The CMS seems as though it is going to support two basic types of functionality, (i) the lodging/withdrawal/correction of opt out requests, and (ii) case activities, e.g. infringement, revocation and other case actions.
Functionality (i) would seem to largely fall within the wheelhouse of the patent profession but, given the issues surrounding the CMS, the average patent attorney might be forgiven for wondering whether the opt out system has been set up to fail.
In no particular order here are some issues and unclear UI choices that the CMS presents to the average patent attorney:
- Multi-click – Amazon famously patented a one click payment system (well, maybe not in Europe!) but the CMS has gone big in the opposite direction with something like 30 mouse clicks required to go from opening a new opt out request to actually submitting the request. Given lags in the system, even with all the information required to hand, it still takes somewhere in the region of 5 minutes (as a minimum) to process a single opt out using the manual interface. There is an option to stack 10 or so cases together but the process is still painfully slow.
- Bulk opt out – there is no built in bulk opt out facility with users required to build their own bulk opt out tools using the provided API. Question for the reader: does anyone know of a functioning bulk opt out tool that’s ready to go now?
- No Excel? Why or why was there no option to upload information via Excel file? It would have made bulk opt outs far easier to manage.
- API v. PDF – for “reasons”, the opt out process requires the submission of a PDF document that, largely, duplicates data that’s already been entered. Any additional data that’s included in this PDF could have been included in the rest of the user interface. The requirement for this PDF document to be part of the process adds a layer of complexity to the bulk out opt API functionality.
- Strong Authentication. The UPC website has today (12 October) been updated with more detailed information regarding the authentication system that will be used with the UPC. The new information will need to be digested but IPcopy understands that the provider referenced in today’s update (LuxTrust) can supply smartcards (and accompanying PINs) in around 10 days to 2 weeks from application. It is not clear how many other providers will be able to supply the credentials required.

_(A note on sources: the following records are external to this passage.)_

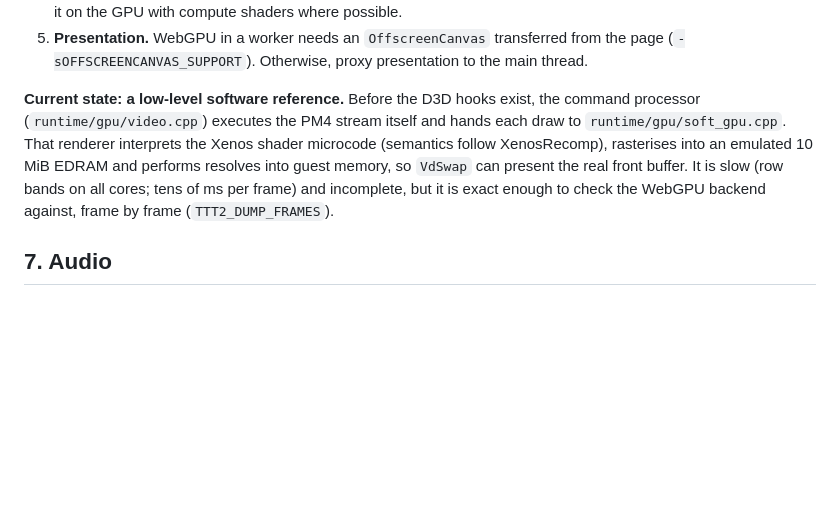
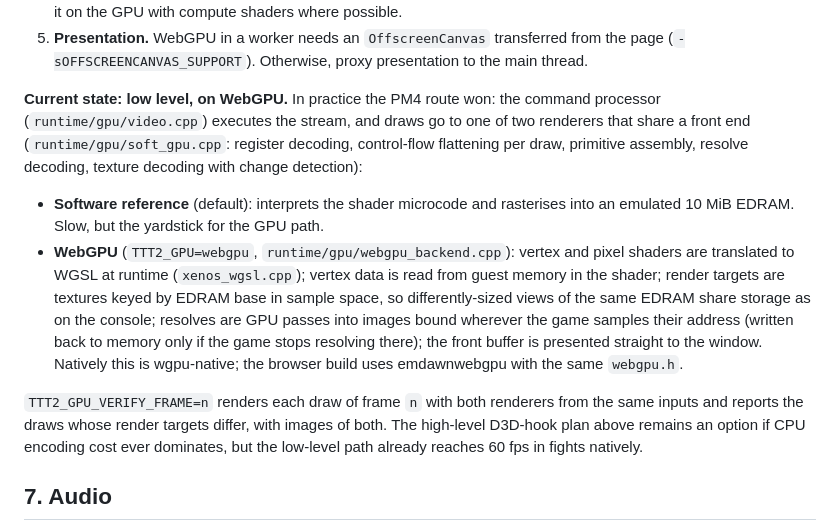
Before and after one commit to monty488/tekkenwebtournament2, a Markdown page: docs/ARCHITECTURE.md, the part around the change. GitHub-like rendering; blank space fills up the shorter version.

Commit message:
Docs: WebGPU backend status, verification mode and open issues
Co-Authored-By: Claude Opus 5.5 <noreply@anthropic.com>

```diff
--- a/docs/ARCHITECTURE.md
+++ b/docs/ARCHITECTURE.md
@@ -140,14 +140,27 @@ one likely to hit frame rate. Plan:
    the page (`-sOFFSCREENCANVAS_SUPPORT`). Otherwise, proxy presentation to the main
    thread.
 
-**Current state: a low-level software reference.** Before the D3D hooks exist, the
-command processor (`runtime/gpu/video.cpp`) executes the PM4 stream itself and hands
-each draw to `runtime/gpu/soft_gpu.cpp`. That renderer interprets the Xenos shader
-microcode (semantics follow XenosRecomp), rasterises into an emulated 10 MiB EDRAM
-and performs resolves into guest memory, so `VdSwap` can present the real front
-buffer. It is slow (row bands on all cores; tens of ms per frame) and incomplete,
-but it is exact enough to check the WebGPU backend against, frame by frame
-(`TTT2_DUMP_FRAMES`).
+**Current state: low level, on WebGPU.** In practice the PM4 route won: the command
+processor (`runtime/gpu/video.cpp`) executes the stream, and draws go to one of two
+renderers that share a front end (`runtime/gpu/soft_gpu.cpp`: register decoding,
+control-flow flattening per draw, primitive assembly, resolve decoding, texture
+decoding with change detection):
+
+* **Software reference** (default): interprets the shader microcode and rasterises
+  into an emulated 10 MiB EDRAM. Slow, but the yardstick for the GPU path.
+* **WebGPU** (`TTT2_GPU=webgpu`, `runtime/gpu/webgpu_backend.cpp`): vertex and pixel
+  shaders are translated to WGSL at runtime (`xenos_wgsl.cpp`); vertex data is read
+  from guest memory in the shader; render targets are textures keyed by EDRAM base in
+  sample space, so differently-sized views of the same EDRAM share storage as on the
+  console; resolves are GPU passes into images bound wherever the game samples their
+  address (written back to memory only if the game stops resolving there); the front
+  buffer is presented straight to the window. Natively this is wgpu-native; the browser
+  build uses emdawnwebgpu with the same `webgpu.h`.
+
+`TTT2_GPU_VERIFY_FRAME=n` renders each draw of frame `n` with both renderers from the
+same inputs and reports the draws whose render targets differ, with images of both.
+The high-level D3D-hook plan above remains an option if CPU encoding cost ever
+dominates, but the low-level path already reaches 60 fps in fights natively.
 
 ## 7. Audio
 
```
Also changed, not shown: docs/ROADMAP.md (+20 -10 lines).
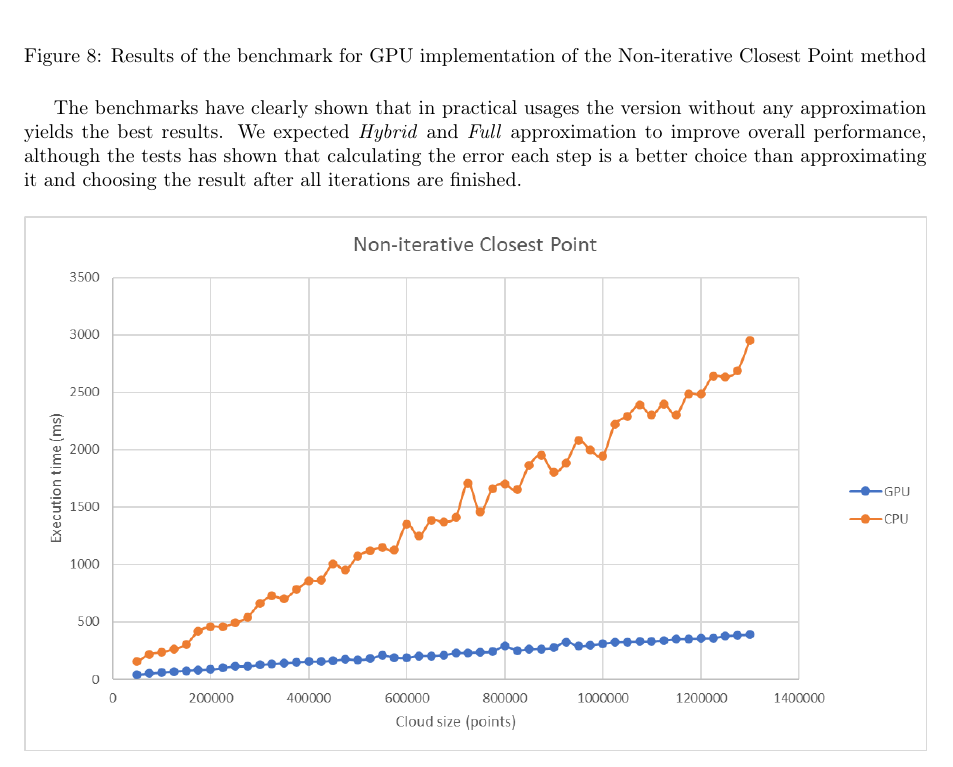
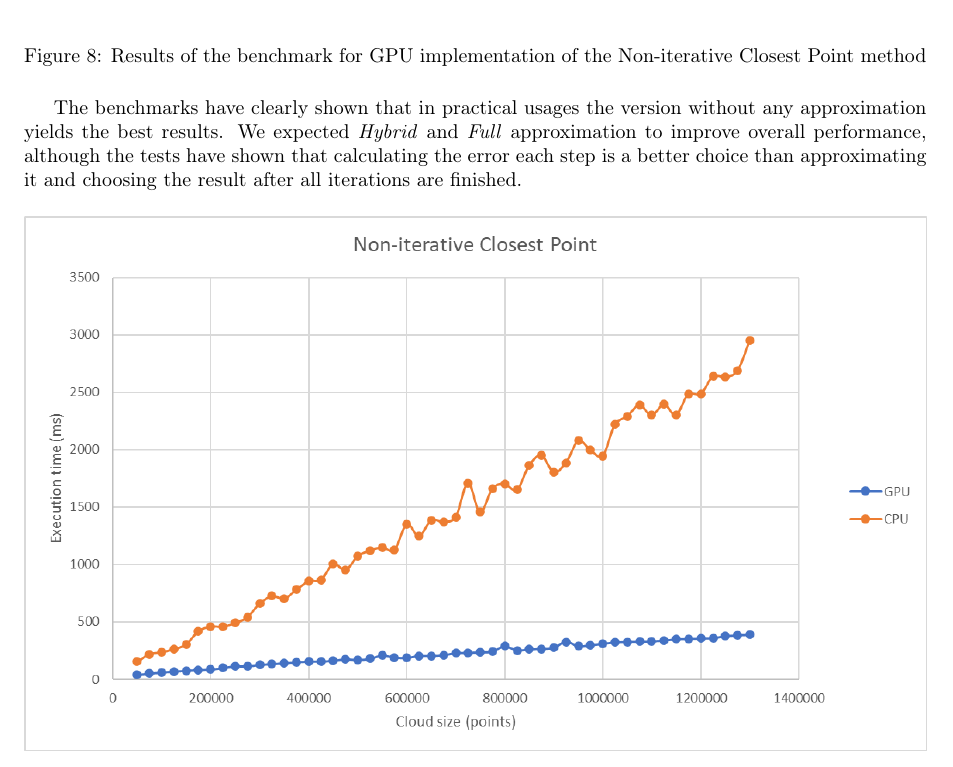
Before and after one commit to Sliwson/cuda-slam, a LaTeX document (doc/documentation.tex): part of page 11 of 16, cut so that both start at the same text. Compiled offline with pdfLaTeX.

Commit message:
Resolve review issues

```diff
--- a/doc/documentation.tex
+++ b/doc/documentation.tex
@@ -241,7 +241,7 @@ Non-iterative closest point method is performance-wisely a truly interesting one
 \caption{Results of the benchmark for GPU implementation of the Non-iterative Closest Point method}
 \end{figure}
 
-The benchmarks have clearly shown that in practical usages the version without any approximation yields the best results. We expected \textit{Hybrid} and \textit{Full} approximation to improve overall performance, although the tests has shown that calculating the error each step is a better choice than approximating it and choosing the result after all iterations are finished.
+The benchmarks have clearly shown that in practical usages the version without any approximation yields the best results. We expected \textit{Hybrid} and \textit{Full} approximation to improve overall performance, although the tests have shown that calculating the error each step is a better choice than approximating it and choosing the result after all iterations are finished.
 
 \begin{figure}[H]
 \includegraphics[width=\textwidth]{ms-nicp-4.png}
```
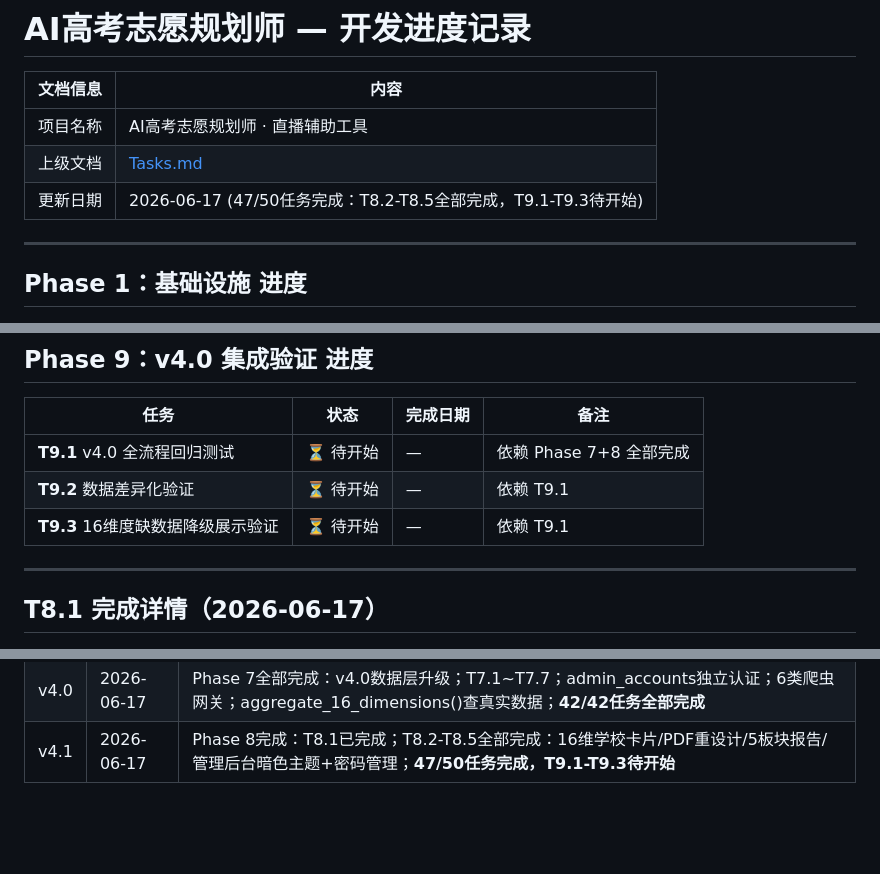
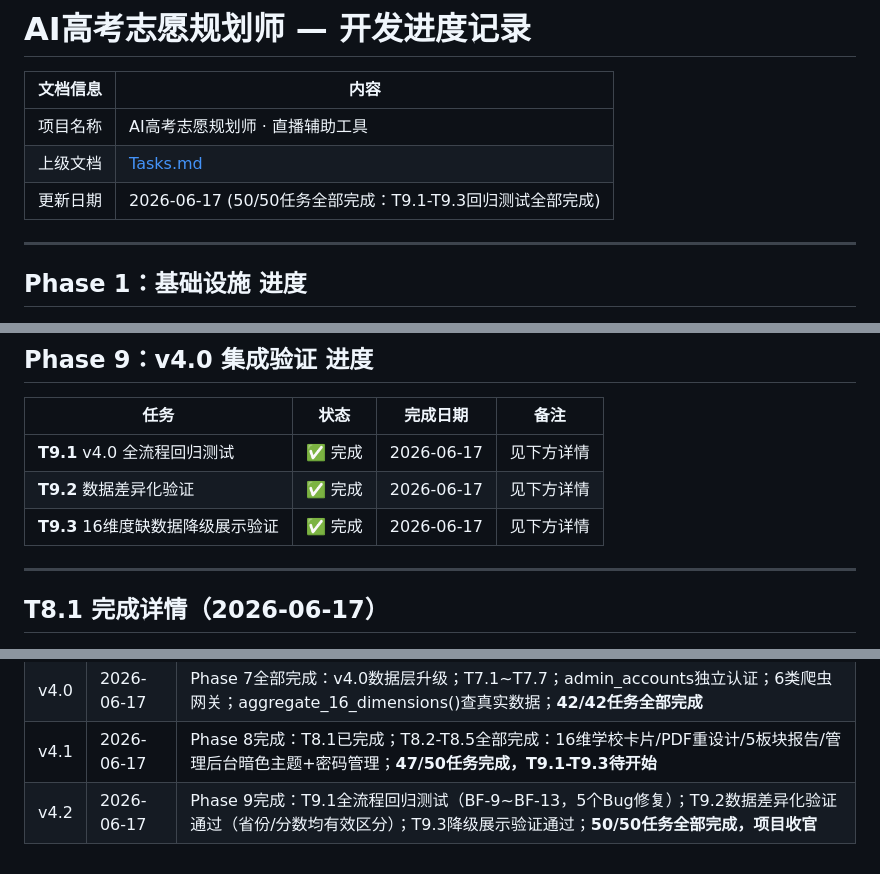
Before and after one commit to lishiming20270511/NewGKAi, a Markdown page: docs/Progress.md, 3 parts joined by grey strips. Rendered like a GitHub page; blank space fills up the shorter version.

```diff
--- a/docs/Progress.md
+++ b/docs/Progress.md
@@ -4,7 +4,7 @@
 |---------|------|
 | 项目名称 | AI高考志愿规划师 · 直播辅助工具 |
 | 上级文档 | [Tasks.md](./Tasks.md) |
-| 更新日期 | 2026-06-17 (47/50任务完成：T8.2-T8.5全部完成，T9.1-T9.3待开始) |
+| 更新日期 | 2026-06-17 (50/50任务全部完成：T9.1-T9.3回归测试全部完成) |
 
 ---
 
@@ -115,9 +115,9 @@
 
 | 任务 | 状态 | 完成日期 | 备注 |
 |------|------|----------|------|
-| **T9.1** v4.0 全流程回归测试 | ⏳ 待开始 | — | 依赖 Phase 7+8 全部完成 |
-| **T9.2** 数据差异化验证 | ⏳ 待开始 | — | 依赖 T9.1 |
-| **T9.3** 16维度缺数据降级展示验证 | ⏳ 待开始 | — | 依赖 T9.1 |
+| **T9.1** v4.0 全流程回归测试 | ✅ 完成 | 2026-06-17 | 见下方详情 |
+| **T9.2** 数据差异化验证 | ✅ 完成 | 2026-06-17 | 见下方详情 |
+| **T9.3** 16维度缺数据降级展示验证 | ✅ 完成 | 2026-06-17 | 见下方详情 |
 
 ---
 
@@ -869,3 +962,4 @@ python scripts/seed_hot_school_tuition.py  # 写入热门院校学费
 | v3.0 | 2026-06-17 | Phase 5+6全部完成：边界测试/性能测试/爬虫测试/Nginx加固/监控/备份/Redis降级/文档；TC-07分数截断修复；**35/35任务全部完成** |
 | v4.0 | 2026-06-17 | Phase 7全部完成：v4.0数据层升级；T7.1~T7.7；admin_accounts独立认证；6类爬虫网关；aggregate_16_dimensions()查真实数据；**42/42任务全部完成** |
 | v4.1 | 2026-06-17 | Phase 8完成：T8.1已完成；T8.2-T8.5全部完成：16维学校卡片/PDF重设计/5板块报告/管理后台暗色主题+密码管理；**47/50任务完成，T9.1-T9.3待开始** |
+| v4.2 | 2026-06-17 | Phase 9完成：T9.1全流程回归测试（BF-9~BF-13，5个Bug修复）；T9.2数据差异化验证通过（省份/分数均有效区分）；T9.3降级展示验证通过；**50/50任务全部完成，项目收官** |
```
Also changed, not shown: other parts of docs/Progress.md (+93 -0 lines).
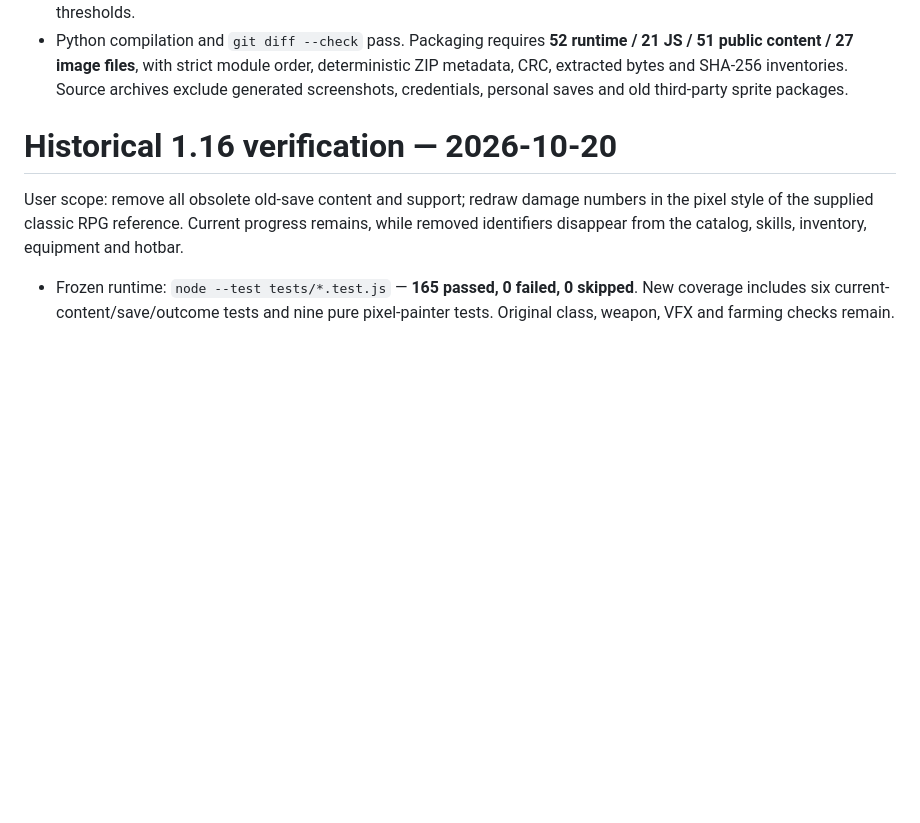
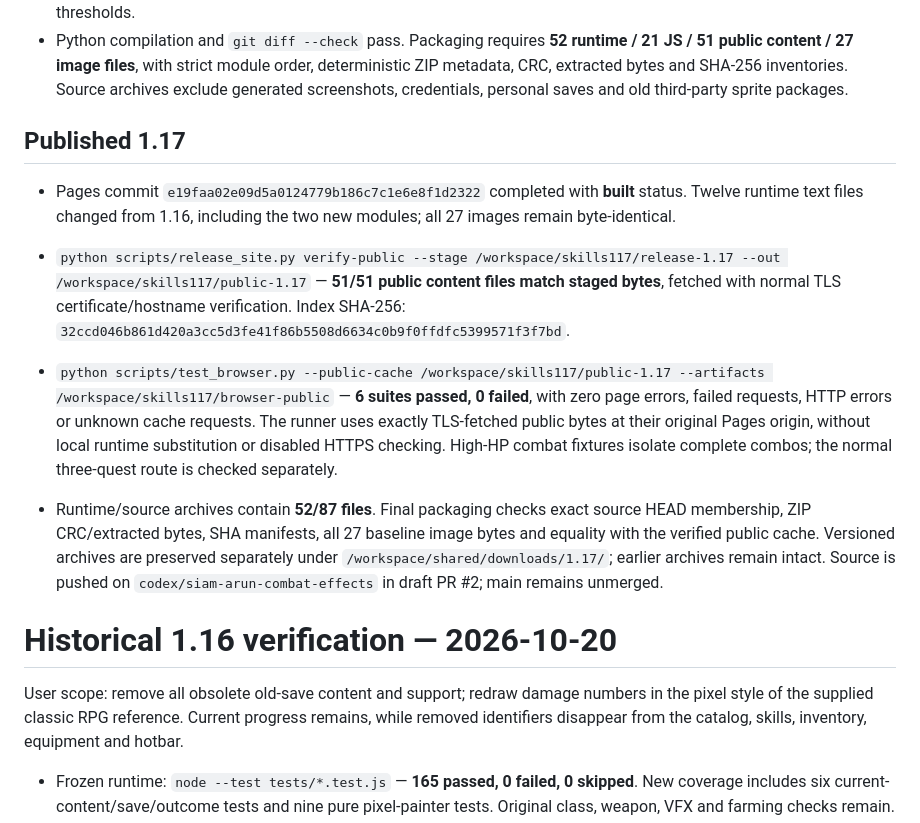
Before and after one commit to suwitchabuppapan-boop/Borderlands-Classic-Offline, a Markdown page: TEST_RESULTS.md, the part around the change. Drawn GitHub-style; blank space fills up the shorter version.

Commit message:
test: record published full class skills acceptance

```diff
--- a/TEST_RESULTS.md
+++ b/TEST_RESULTS.md
@@ -13,6 +13,14 @@ User scope: implement the approved complete skill sets for five Class 1 paths an
 - Native browser coverage includes 184 real casts in four directions, 15 passive integrations, 16 class UI/save identities, 15 Auto classes, **928 isolated Part frames** and **736 real-cast/native-sprite frames**. Desktop/mobile menus remain compact, show only the current class ancestry, distinguish passive skills and exclude them from Hotbar/casting. Existing pixel damage text, actual criticals, menu/background farming and three-quest gameplay remain covered.
 - Independent code reviews identified and verified fixes for melee inheritance range, hunt duration, Auto movement reachability, measured healing events, shield stacking, transition cleanup, active level bounds, chain endpoints, preparation projectile gating and consume socket origins. Browser checks also caught the missing readiness helper/Job label and faint late blade/thrust/arrow cores; those were corrected without lowering existing visibility thresholds.
 - Python compilation and `git diff --check` pass. Packaging requires **52 runtime / 21 JS / 51 public content / 27 image files**, with strict module order, deterministic ZIP metadata, CRC, extracted bytes and SHA-256 inventories. Source archives exclude generated screenshots, credentials, personal saves and old third-party sprite packages.
+
+## Published 1.17
+
+- Pages commit `e19faa02e09d5a0124779b186c7c1e6e8f1d2322` completed with **built** status. Twelve runtime text files changed from 1.16, including the two new modules; all 27 images remain byte-identical.
+- `python scripts/release_site.py verify-public --stage /workspace/skills117/release-1.17 --out /workspace/skills117/public-1.17` — **51/51 public content files match staged bytes**, fetched with normal TLS certificate/hostname verification. Index SHA-256: `32ccd046b861d420a3cc5d3fe41f86b5508d6634c0b9f0ffdfc5399571f3f7bd`.
+
+- `python scripts/test_browser.py --public-cache /workspace/skills117/public-1.17 --artifacts /workspace/skills117/browser-public` — **6 suites passed, 0 failed**, with zero page errors, failed requests, HTTP errors or unknown cache requests. The runner uses exactly TLS-fetched public bytes at their original Pages origin, without local runtime substitution or disabled HTTPS checking. High-HP combat fixtures isolate complete combos; the normal three-quest route is checked separately.
+- Runtime/source archives contain **52/87 files**. Final packaging checks exact source HEAD membership, ZIP CRC/extracted bytes, SHA manifests, all 27 baseline image bytes and equality with the verified public cache. Versioned archives are preserved separately under `/workspace/shared/downloads/1.17/`; earlier archives remain intact. Source is pushed on `codex/siam-arun-combat-effects` in draft PR #2; main remains unmerged.
 
 # Historical 1.16 verification — 2026-10-20
 
```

- EPOline smartcards. As noted above there appear to be two main types of functionality that the UPC CMS will support. Seeing as European Patent Attorneys could be expected to be primarily responsible for processing opt out requests it is not in anyway clear why the EPOline smartcard couldn’t be used to allow EPAs to access the system (the recently updated FAQ section on the UPC website only says “we would not be able to use existing Smart Card systems such as the EPO (for example) use” without really explaining why not. IPcopy notes that the EPO smartcard is recognised on the authentication device test link even if it is not accepted). If EPO smartcards were not deemed suitable to grant full access to the system then it doesn’t seem to be too technically complex to set up a log in arrangement in which an eIDAS smartcard would grant full access (opt out and case functionality) whereas an EPO smartcard would grant opt out functionality only. Given the entire European patent profession already has these smartcards it would have made this part of the process far simpler for your average patent attorney.
- Ready to sign/Ready to send. The EPOline platform provides a multi user environment in which Records/Formalities teams can load cases via Drafts into Ready to Sign for review and signature by the EP representative. Signed cases can then be sent by the Records/Formalities team. There appears to be no equivalent functionality in the UPC CMS. Having jumped through hoops to secure their strong authentication certification, will users of the system immediately undermine that verification process by handing their smartcards to colleagues in order to load the cases onto the system? If not, will an attorney with a 500 patent family client be sat there manually entering case data on to the system in order to opt out the client’s portfolio or configuring their in-house bulk opt out tool to accept their credentials?
The CMS has a multitude of usability issues. The UPC Prep team however seem to be targeting an April 2023 start date. Will any of the above issues be resolved in time? Will opt out requests fail because of any of the above issues?
These are concerning times for anyone that will be responsible for lodging opt out requests during the sunrise period. We can only hope that if these issues are not resolved soon that the start date will be pushed back.
Dear author, Questel has developped a bulk opt-out tool which is now fully functional. Happy to discuss further.